- _DIRECTIONS FOR THIS TASK_: The records are to be repeated in full, with the images removed.

MATERIAL PROVIDED Start Marker

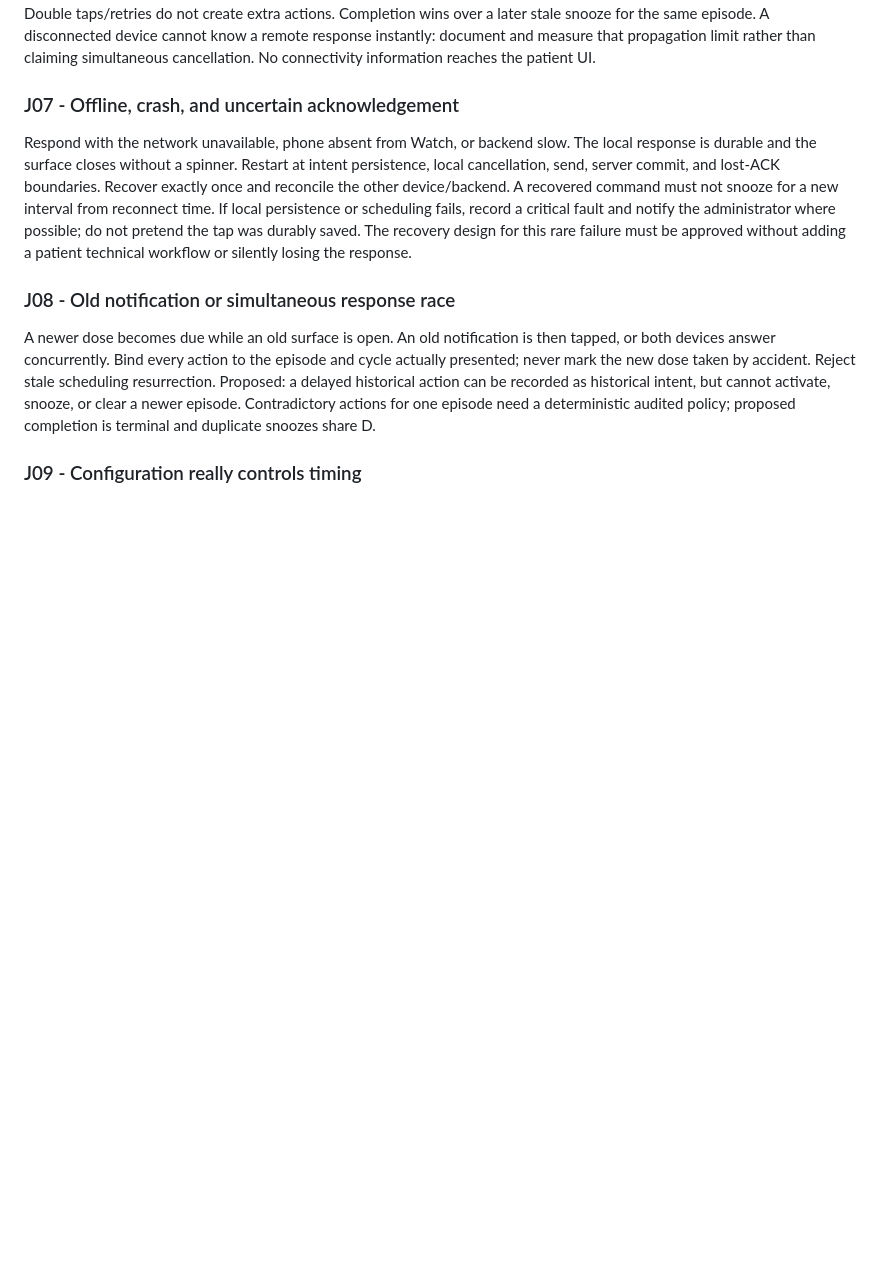
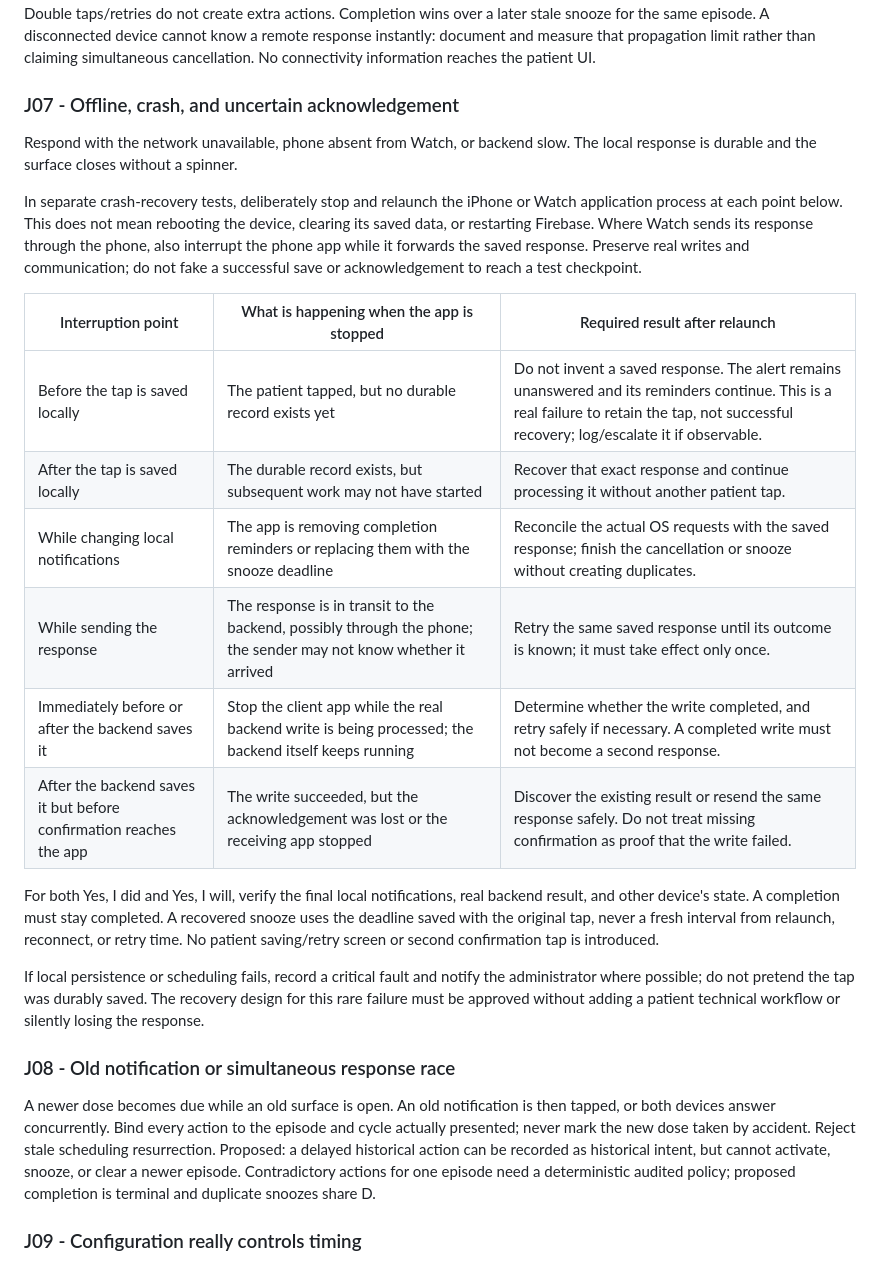
Before and after one commit to anicolao/medinag, a Markdown page: ALERTS_UX_AND_LOGGING.md, the part around the change. Rendered like a GitHub page; blank space fills up the shorter version.

Commit message:
Explain each app interruption and recovery scenario in J07

```diff
--- a/ALERTS_UX_AND_LOGGING.md
+++ b/ALERTS_UX_AND_LOGGING.md
@@ -386,10 +386,30 @@ claiming simultaneous cancellation. No connectivity information reaches the pati
 ### J07 - Offline, crash, and uncertain acknowledgement
 
 Respond with the network unavailable, phone absent from Watch, or backend slow.
-The local response is durable and the surface closes without a spinner. Restart
-at intent persistence, local cancellation, send, server commit, and lost-ACK
-boundaries. Recover exactly once and reconcile the other device/backend.
-A recovered command must not snooze for a new interval from reconnect time.
+The local response is durable and the surface closes without a spinner.
+
+In separate crash-recovery tests, deliberately stop and relaunch the iPhone or
+Watch application process at each point below. This does not mean rebooting the
+device, clearing its saved data, or restarting Firebase. Where Watch sends its
+response through the phone, also interrupt the phone app while it forwards the
+saved response. Preserve real writes and communication; do not fake a successful
+save or acknowledgement to reach a test checkpoint.
+
+| Interruption point | What is happening when the app is stopped | Required result after relaunch |
+| --- | --- | --- |
+| Before the tap is saved locally | The patient tapped, but no durable record exists yet | Do not invent a saved response. The alert remains unanswered and its reminders continue. This is a real failure to retain the tap, not successful recovery; log/escalate it if observable. |
+| After the tap is saved locally | The durable record exists, but subsequent work may not have started | Recover that exact response and continue processing it without another patient tap. |
+| While changing local notifications | The app is removing completion reminders or replacing them with the snooze deadline | Reconcile the actual OS requests with the saved response; finish the cancellation or snooze without creating duplicates. |
+| While sending the response | The response is in transit to the backend, possibly through the phone; the sender may not know whether it arrived | Retry the same saved response until its outcome is known; it must take effect only once. |
+| Immediately before or after the backend saves it | Stop the client app while the real backend write is being processed; the backend itself keeps running | Determine whether the write completed, and retry safely if necessary. A completed write must not become a second response. |
+| After the backend saves it but before confirmation reaches the app | The write succeeded, but the acknowledgement was lost or the receiving app stopped | Discover the existing result or resend the same response safely. Do not treat missing confirmation as proof that the write failed. |
+
+For both Yes, I did and Yes, I will, verify the final local notifications, real
+backend result, and other device's state. A completion must stay completed. A
+recovered snooze uses the deadline saved with the original tap, never a fresh
+interval from relaunch, reconnect, or retry time. No patient saving/retry screen
+or second confirmation tap is introduced.
+
 If local persistence or scheduling fails, record a critical fault and notify the
 administrator where possible; do not pretend the tap was durably saved.
 The recovery design for this rare failure must be approved without adding a
```
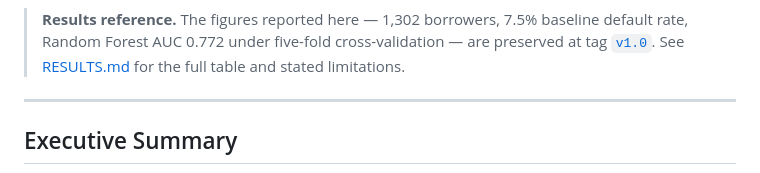
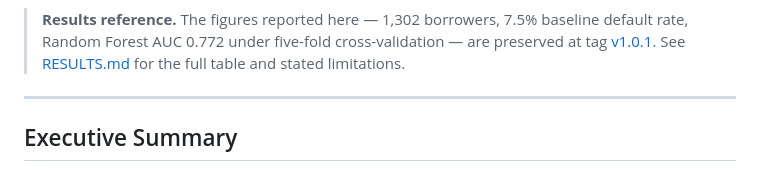
Before and after one commit to glaubinhofranca-dotcom/FRIS-Predictive-Risk-Framework, a Markdown page: README.md, the part around one of its changes. GitHub-like rendering.

```diff
--- a/README.md
+++ b/README.md
@@ -19,6 +21,6 @@ Validated on a de-identified institutional dataset of 1,302 borrowers
 > **Results reference.** The figures reported here — 1,302 borrowers, 7.5% baseline
 > default rate, Random Forest AUC 0.772 under five-fold cross-validation — are
-> preserved at tag [`v1.0`](../../releases/tag/v1.0). See
+> preserved at tag [v1.0.1](../../releases/tag/v1.0.1). See
 > [RESULTS.md](RESULTS.md) for the full table and stated limitations.
 
 ---
```
Also changed, not shown: other parts of README.md (+3 -0 lines).
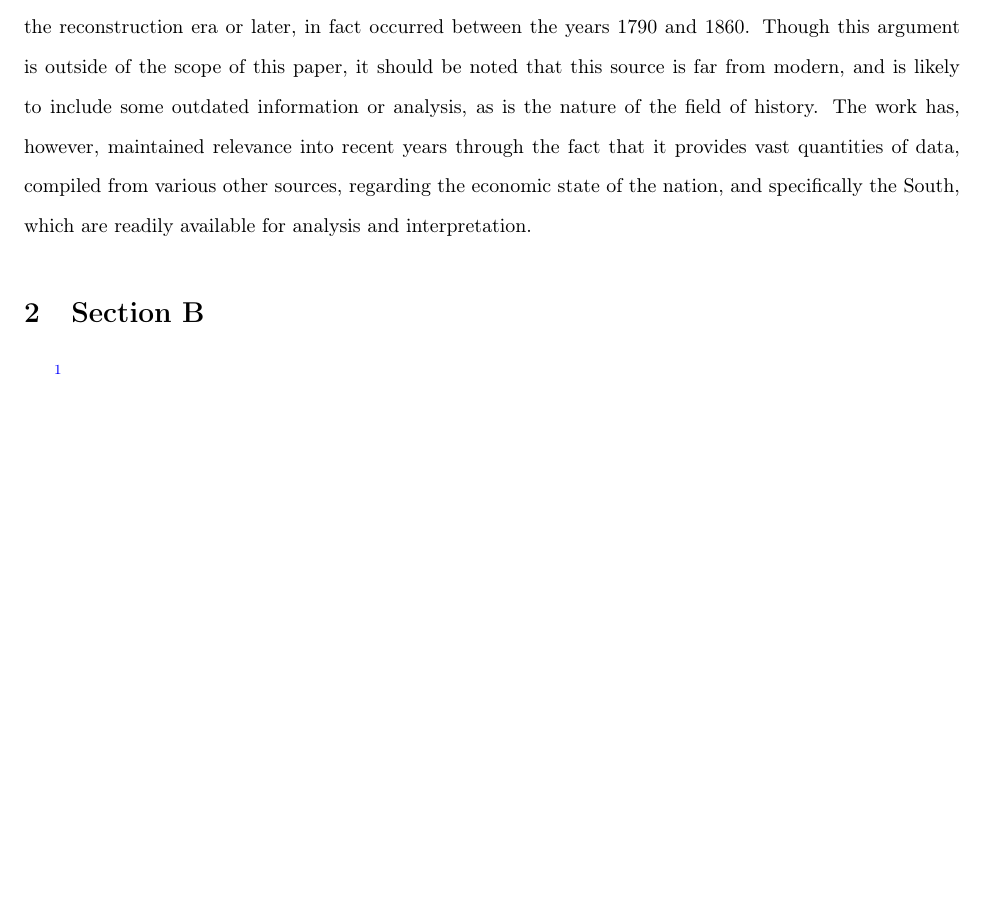
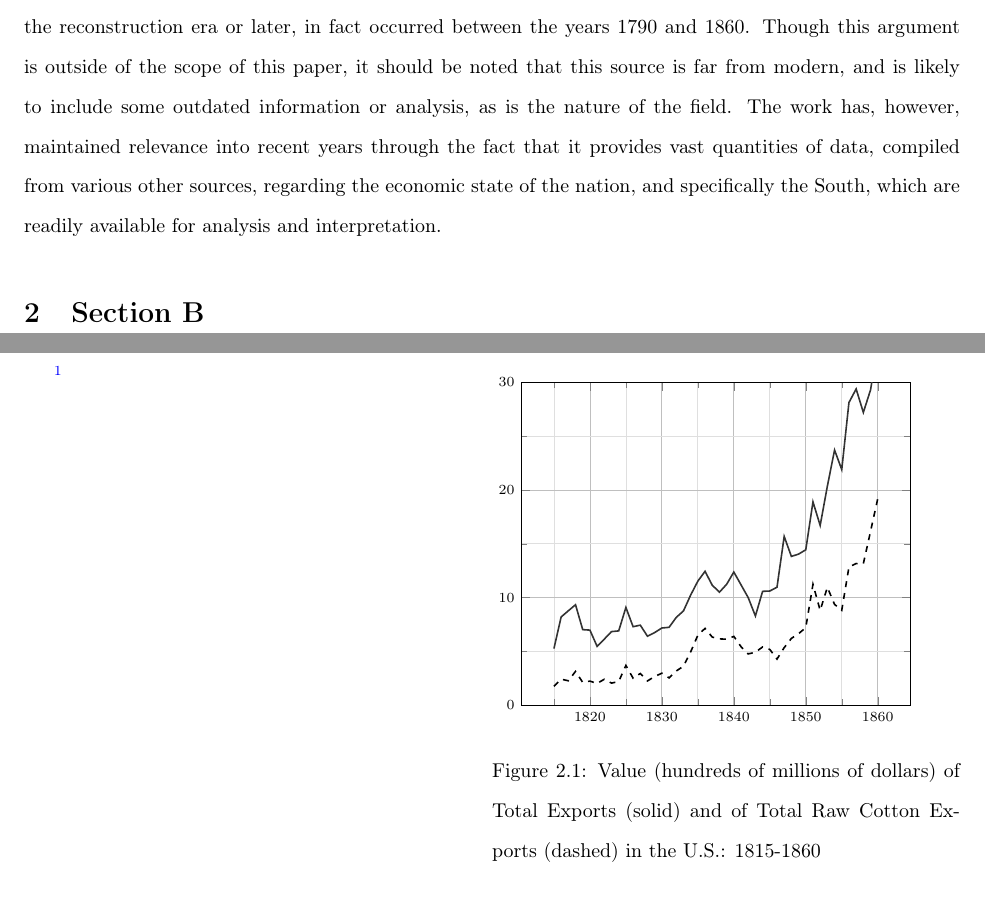
Before and after one commit to AutumnKeesbury/History_IA, a LaTeX document (Paper/HistoryIA.tex, which reads Paper/SECTIONS/section_A.tex): part of page 3 of 4 before the commit and two parts of pages 3 and 4 of 5 after it, the two joined at a grey line, cut so that both start at the same text, the shorter picture padded with empty space. Compiled offline with pdfLaTeX.

Commit message:
modified:   Paper/HistoryIA.pdf 	modified:   Paper/HistoryIA.synctex.gz 	modified:   Paper/HistoryIA.tex 	modified:   Paper/SECTIONS/section_A.tex

```diff
--- a/Paper/SECTIONS/section_A.tex
+++ b/Paper/SECTIONS/section_A.tex
@@ -13,6 +13,6 @@ A source that shall be relied upon heavily in assessing the economic reliance of
 Douglass C. \shortcite{northeconomicgrowth1966} (1966). In this book, North argues that the critical period of economic development in the United States,
 contrary to the accepted narrative at the time, which supposed it to have taken place in the reconstruction era or later, in fact occurred between the
 years 1790 and 1860. Though this argument is outside of the scope of this paper, it should be noted that this source is far from modern, and is likely
-to include some outdated information or analysis, as is the nature of the field of history. The work has, however, maintained relevance into recent years
+to include some outdated information or analysis, as is the nature of the field. The work has, however, maintained relevance into recent years
 through the fact that it provides vast quantities of data, compiled from various other sources, regarding the economic state of the nation, and specifically
 the South, which are readily available for analysis and interpretation.
```
Also changed, not shown: Paper/HistoryIA.tex (+1 -1 lines), Paper/HistoryIA.pdf, 1 other file.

MATERIAL PROVIDED End Marker

- _ANSWER BOX_:
Before and after one commit to anicolao/medinag, a Markdown page: ALERTS_UX_AND_LOGGING.md, the part around the change. Rendered like a GitHub page; blank space fills up the shorter version.

Commit message:
Explain each app interruption and recovery scenario in J07

```diff
--- a/ALERTS_UX_AND_LOGGING.md
+++ b/ALERTS_UX_AND_LOGGING.md
@@ -386,10 +386,30 @@ claiming simultaneous cancellation. No connectivity information reaches the pati
 ### J07 - Offline, crash, and uncertain acknowledgement
 
 Respond with the network unavailable, phone absent from Watch, or backend slow.
-The local response is durable and the surface closes without a spinner. Restart
-at intent persistence, local cancellation, send, server commit, and lost-ACK
-boundaries. Recover exactly once and reconcile the other device/backend.
-A recovered command must not snooze for a new interval from reconnect time.
+The local response is durable and the surface closes without a spinner.
+
+In separate crash-recovery tests, deliberately stop and relaunch the iPhone or
+Watch application process at each point below. This does not mean rebooting the
+device, clearing its saved data, or restarting Firebase. Where Watch sends its
+response through the phone, also interrupt the phone app while it forwards the
+saved response. Preserve real writes and communication; do not fake a successful
+save or acknowledgement to reach a test checkpoint.
+
+| Interruption point | What is happening when the app is stopped | Required result after relaunch |
+| --- | --- | --- |
+| Before the tap is saved locally | The patient tapped, but no durable record exists yet | Do not invent a saved response. The alert remains unanswered and its reminders continue. This is a real failure to retain the tap, not successful recovery; log/escalate it if observable. |
+| After the tap is saved locally | The durable record exists, but subsequent work may not have started | Recover that exact response and continue processing it without another patient tap. |
+| While changing local notifications | The app is removing completion reminders or replacing them with the snooze deadline | Reconcile the actual OS requests with the saved response; finish the cancellation or snooze without creating duplicates. |
+| While sending the response | The response is in transit to the backend, possibly through the phone; the sender may not know whether it arrived | Retry the same saved response until its outcome is known; it must take effect only once. |
+| Immediately before or after the backend saves it | Stop the client app while the real backend write is being processed; the backend itself keeps running | Determine whether the write completed, and retry safely if necessary. A completed write must not become a second response. |
+| After the backend saves it but before confirmation reaches the app | The write succeeded, but the acknowledgement was lost or the receiving app stopped | Discover the existing result or resend the same response safely. Do not treat missing confirmation as proof that the write failed. |
+
+For both Yes, I did and Yes, I will, verify the final local notifications, real
+backend result, and other device's state. A completion must stay completed. A
+recovered snooze uses the deadline saved with the original tap, never a fresh
+interval from relaunch, reconnect, or retry time. No patient saving/retry screen
+or second confirmation tap is introduced.
+
 If local persistence or scheduling fails, record a critical fault and notify the
 administrator where possible; do not pretend the tap was durably saved.
 The recovery design for this rare failure must be approved without adding a
```
Before and after one commit to glaubinhofranca-dotcom/FRIS-Predictive-Risk-Framework, a Markdown page: README.md, the part around one of its changes. GitHub-like rendering.

```diff
--- a/README.md
+++ b/README.md
@@ -19,6 +21,6 @@ Validated on a de-identified institutional dataset of 1,302 borrowers
 > **Results reference.** The figures reported here — 1,302 borrowers, 7.5% baseline
 > default rate, Random Forest AUC 0.772 under five-fold cross-validation — are
-> preserved at tag [`v1.0`](../../releases/tag/v1.0). See
+> preserved at tag [v1.0.1](../../releases/tag/v1.0.1). See
 > [RESULTS.md](RESULTS.md) for the full table and stated limitations.
 
 ---
```
Also changed, not shown: other parts of README.md (+3 -0 lines).
Before and after one commit to AutumnKeesbury/History_IA, a LaTeX document (Paper/HistoryIA.tex, which reads Paper/SECTIONS/section_A.tex): part of page 3 of 4 before the commit and two parts of pages 3 and 4 of 5 after it, the two joined at a grey line, cut so that both start at the same text, the shorter picture padded with empty space. Compiled offline with pdfLaTeX.

Commit message:
modified:   Paper/HistoryIA.pdf 	modified:   Paper/HistoryIA.synctex.gz 	modified:   Paper/HistoryIA.tex 	modified:   Paper/SECTIONS/section_A.tex

```diff
--- a/Paper/SECTIONS/section_A.tex
+++ b/Paper/SECTIONS/section_A.tex
@@ -13,6 +13,6 @@ A source that shall be relied upon heavily in assessing the economic reliance of
 Douglass C. \shortcite{northeconomicgrowth1966} (1966). In this book, North argues that the critical period of economic development in the United States,
 contrary to the accepted narrative at the time, which supposed it to have taken place in the reconstruction era or later, in fact occurred between the
 years 1790 and 1860. Though this argument is outside of the scope of this paper, it should be noted that this source is far from modern, and is likely
-to include some outdated information or analysis, as is the nature of the field of history. The work has, however, maintained relevance into recent years
+to include some outdated information or analysis, as is the nature of the field. The work has, however, maintained relevance into recent years
 through the fact that it provides vast quantities of data, compiled from various other sources, regarding the economic state of the nation, and specifically
 the South, which are readily available for analysis and interpretation.
```
Also changed, not shown: Paper/HistoryIA.tex (+1 -1 lines), Paper/HistoryIA.pdf, 1 other file.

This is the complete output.